Required action: Please copy each line in the records below that contains the string "next".

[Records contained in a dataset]

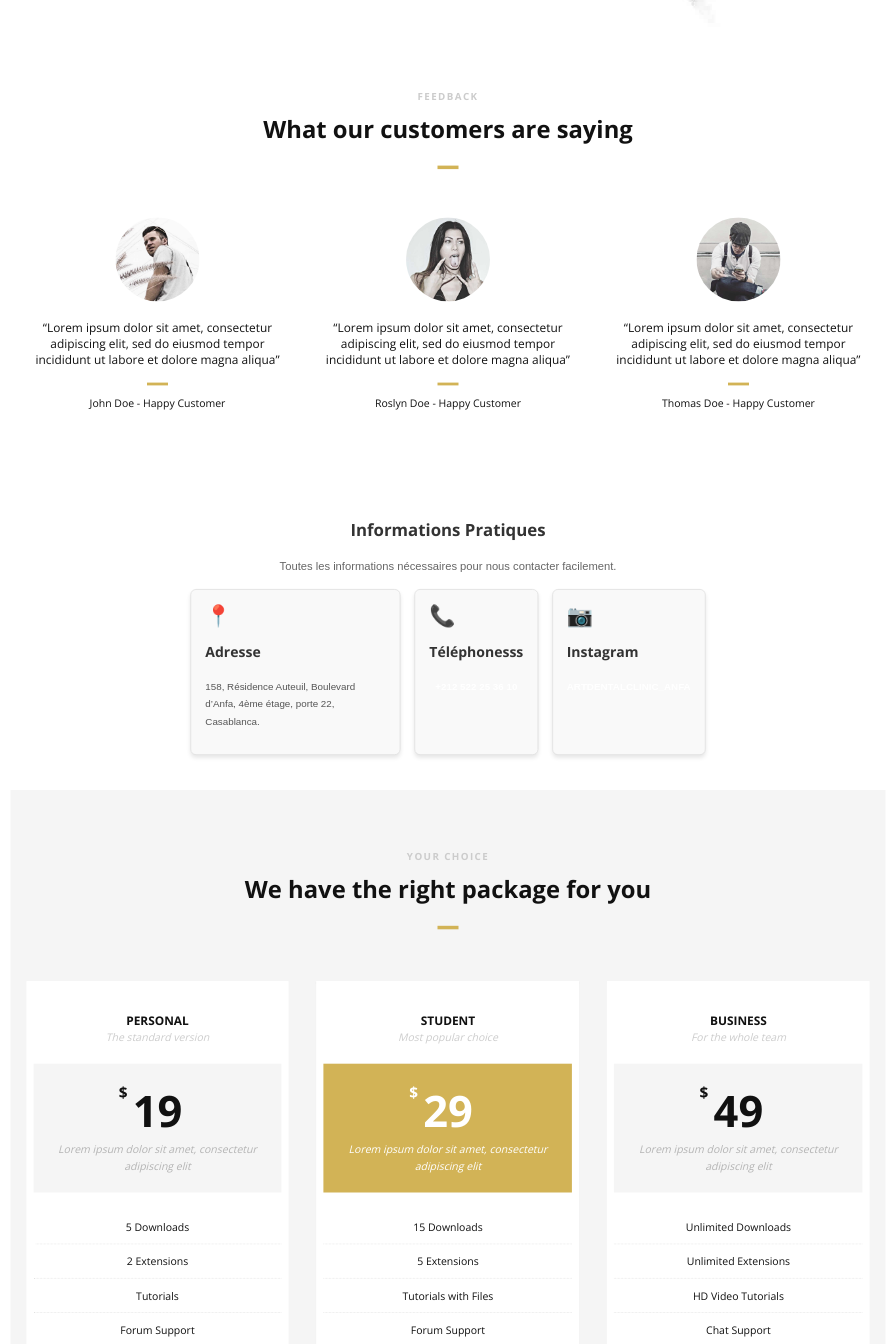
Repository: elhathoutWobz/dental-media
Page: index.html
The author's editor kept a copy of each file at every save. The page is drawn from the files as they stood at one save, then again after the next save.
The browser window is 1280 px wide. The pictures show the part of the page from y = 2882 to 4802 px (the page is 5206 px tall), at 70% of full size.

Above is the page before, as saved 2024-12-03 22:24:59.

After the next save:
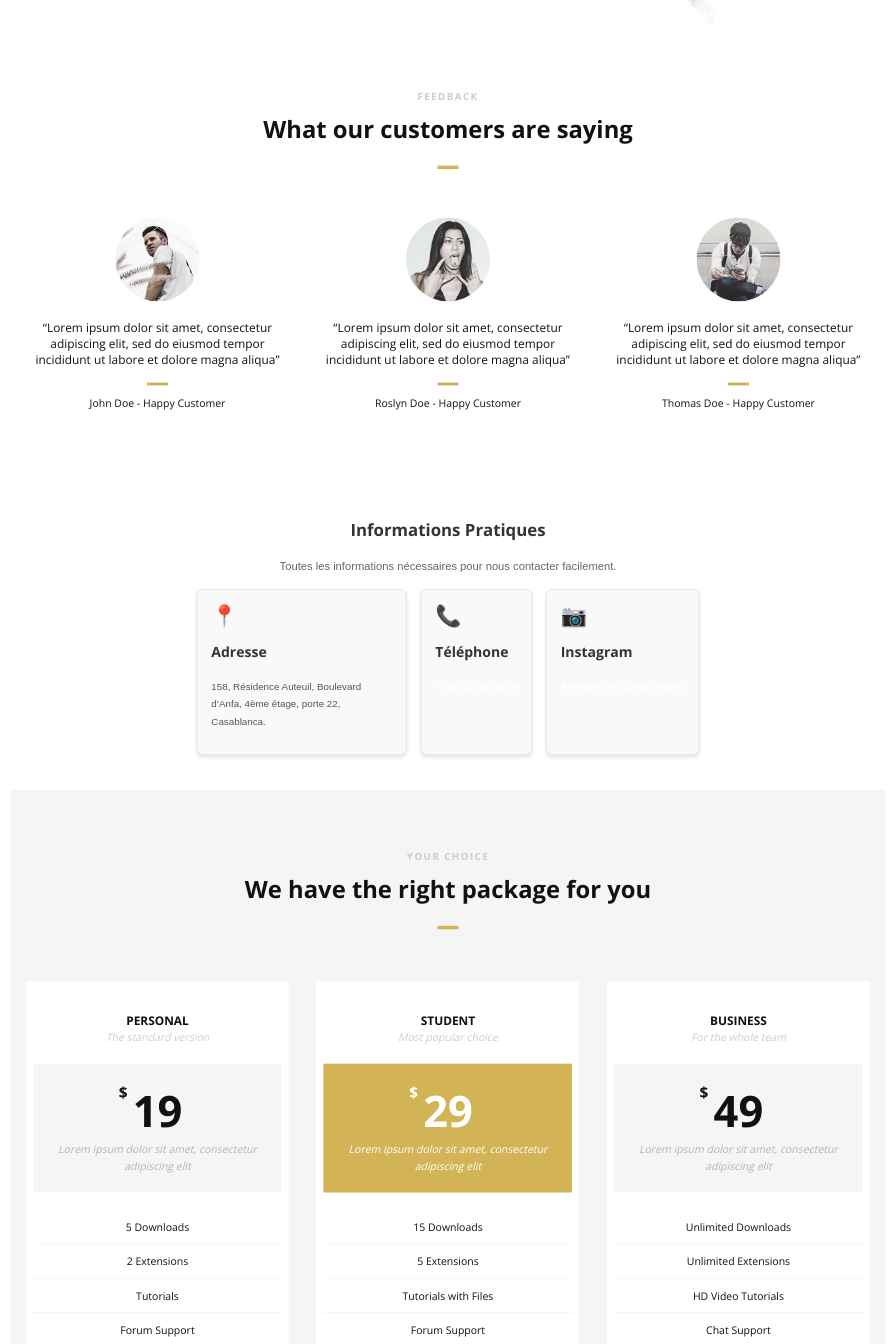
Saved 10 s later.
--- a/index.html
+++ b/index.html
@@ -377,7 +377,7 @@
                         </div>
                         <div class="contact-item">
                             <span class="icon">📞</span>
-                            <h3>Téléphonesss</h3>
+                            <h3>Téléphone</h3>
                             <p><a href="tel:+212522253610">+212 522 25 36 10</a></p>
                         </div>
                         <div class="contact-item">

Task answer:
The author's editor kept a copy of each file at every save. The page is drawn from the files as they stood at one save, then again after the next save.
After the next save:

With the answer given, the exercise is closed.